■ **MATERIAL SHOWN**:
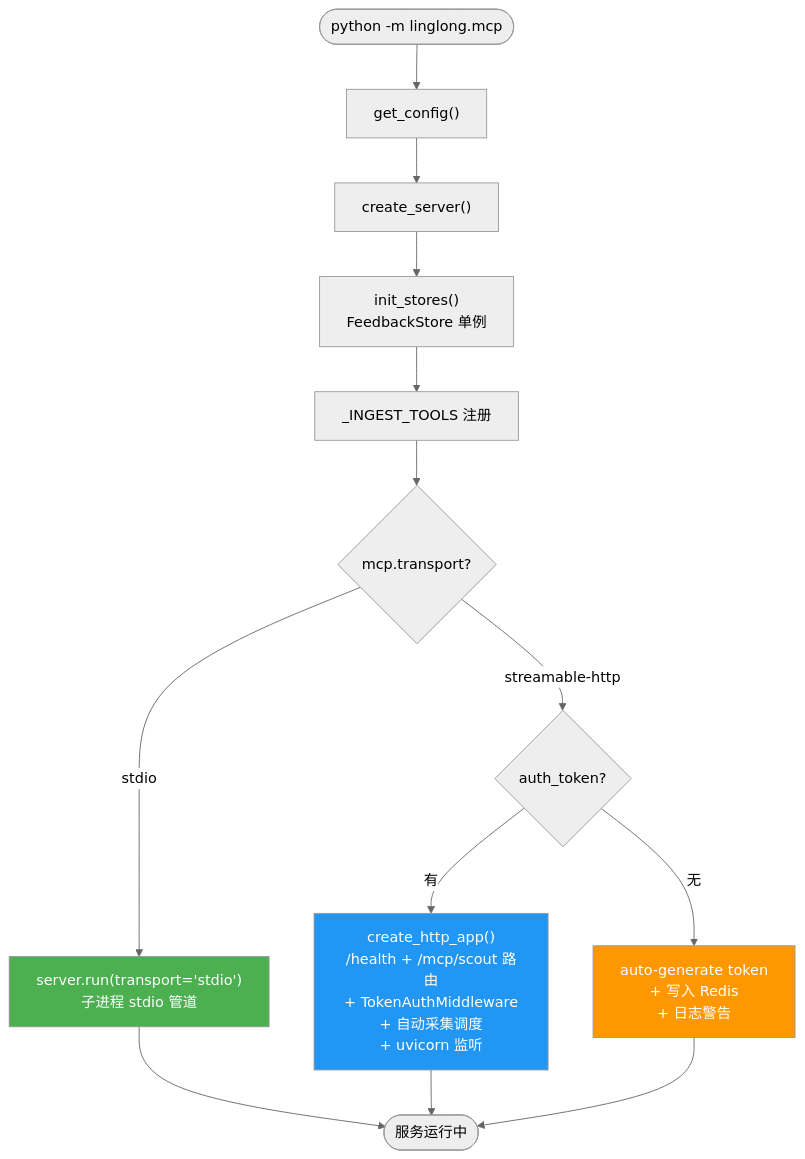
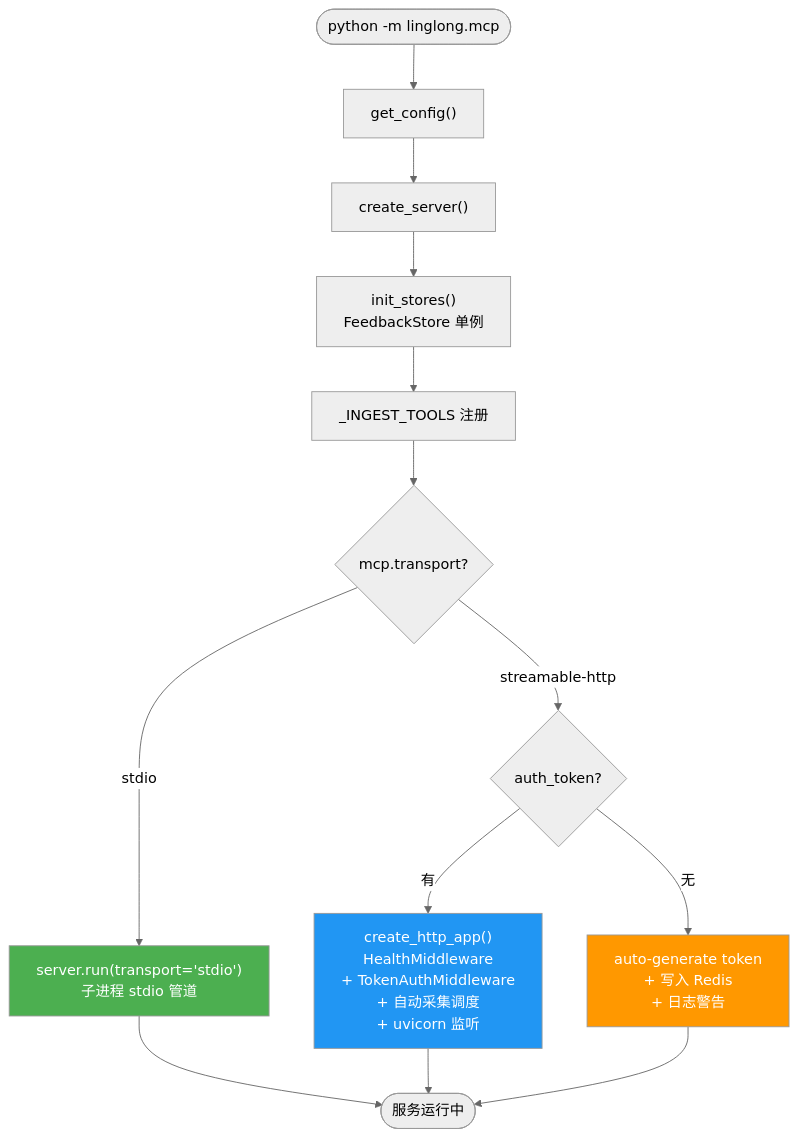
One commit to xinovate/linglong-scout changed the first of 4 diagrams in docs/design/06-mcp.md. Above: the diagram before and after it, drawn with Mermaid (neutral theme). The commit also changed other lines of this file, not shown here.

Commit message:
docs: 06-mcp 同步中间件实现方式

````diff
--- a/docs/design/06-mcp.md
+++ b/docs/design/06-mcp.md
@@ -16,22 +16,22 @@
 ```mermaid
 flowchart TD
     START(["python -m linglong.mcp"]) --> CONFIG["get_config()"]
     CONFIG --> CREATE["create_server()"]
     CREATE --> INIT["init_stores()<br/>FeedbackStore 单例"]
     INIT --> REGISTER["_INGEST_TOOLS 注册"]
     REGISTER --> TRANSPORT{mcp.transport?}
 
     TRANSPORT -->|stdio| STDIO["server.run(transport='stdio')<br/>子进程 stdio 管道"]
     TRANSPORT -->|streamable-http| HTTP_CHECK{auth_token?}
 
-    HTTP_CHECK -->|有| HTTP_AUTH["create_http_app()<br/>/health + /mcp/scout 路由<br/>+ TokenAuthMiddleware<br/>+ 自动采集调度<br/>+ uvicorn 监听"]
+    HTTP_CHECK -->|有| HTTP_AUTH["create_http_app()<br/>HealthMiddleware<br/>+ TokenAuthMiddleware<br/>+ 自动采集调度<br/>+ uvicorn 监听"]
     HTTP_CHECK -->|无| HTTP_AUTO["auto-generate token<br/>+ 写入 Redis<br/>+ 日志警告"]
 
     STDIO --> RUNNING(["服务运行中"])
     HTTP_AUTH --> RUNNING
     HTTP_AUTO --> RUNNING
 
     style STDIO fill:#4CAF50,color:#fff
     style HTTP_AUTH fill:#2196F3,color:#fff
     style HTTP_AUTO fill:#FF9800,color:#fff
 ```
````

■ **ASSIGNED TASK**:
Set down all of the entries exactly. Leave the pictures out.

■ **RESULT BELOW**:
One commit to xinovate/linglong-scout changed the first of 4 diagrams in docs/design/06-mcp.md. Above: the diagram before and after it, drawn with Mermaid (neutral theme). The commit also changed other lines of this file, not shown here.

Commit message:
docs: 06-mcp 同步中间件实现方式

````diff
--- a/docs/design/06-mcp.md
+++ b/docs/design/06-mcp.md
@@ -16,22 +16,22 @@
 ```mermaid
 flowchart TD
     START(["python -m linglong.mcp"]) --> CONFIG["get_config()"]
     CONFIG --> CREATE["create_server()"]
     CREATE --> INIT["init_stores()<br/>FeedbackStore 单例"]
     INIT --> REGISTER["_INGEST_TOOLS 注册"]
     REGISTER --> TRANSPORT{mcp.transport?}
 
     TRANSPORT -->|stdio| STDIO["server.run(transport='stdio')<br/>子进程 stdio 管道"]
     TRANSPORT -->|streamable-http| HTTP_CHECK{auth_token?}
 
-    HTTP_CHECK -->|有| HTTP_AUTH["create_http_app()<br/>/health + /mcp/scout 路由<br/>+ TokenAuthMiddleware<br/>+ 自动采集调度<br/>+ uvicorn 监听"]
+    HTTP_CHECK -->|有| HTTP_AUTH["create_http_app()<br/>HealthMiddleware<br/>+ TokenAuthMiddleware<br/>+ 自动采集调度<br/>+ uvicorn 监听"]
     HTTP_CHECK -->|无| HTTP_AUTO["auto-generate token<br/>+ 写入 Redis<br/>+ 日志警告"]
 
     STDIO --> RUNNING(["服务运行中"])
     HTTP_AUTH --> RUNNING
     HTTP_AUTO --> RUNNING
 
     style STDIO fill:#4CAF50,color:#fff
     style HTTP_AUTH fill:#2196F3,color:#fff
     style HTTP_AUTO fill:#FF9800,color:#fff
 ```
````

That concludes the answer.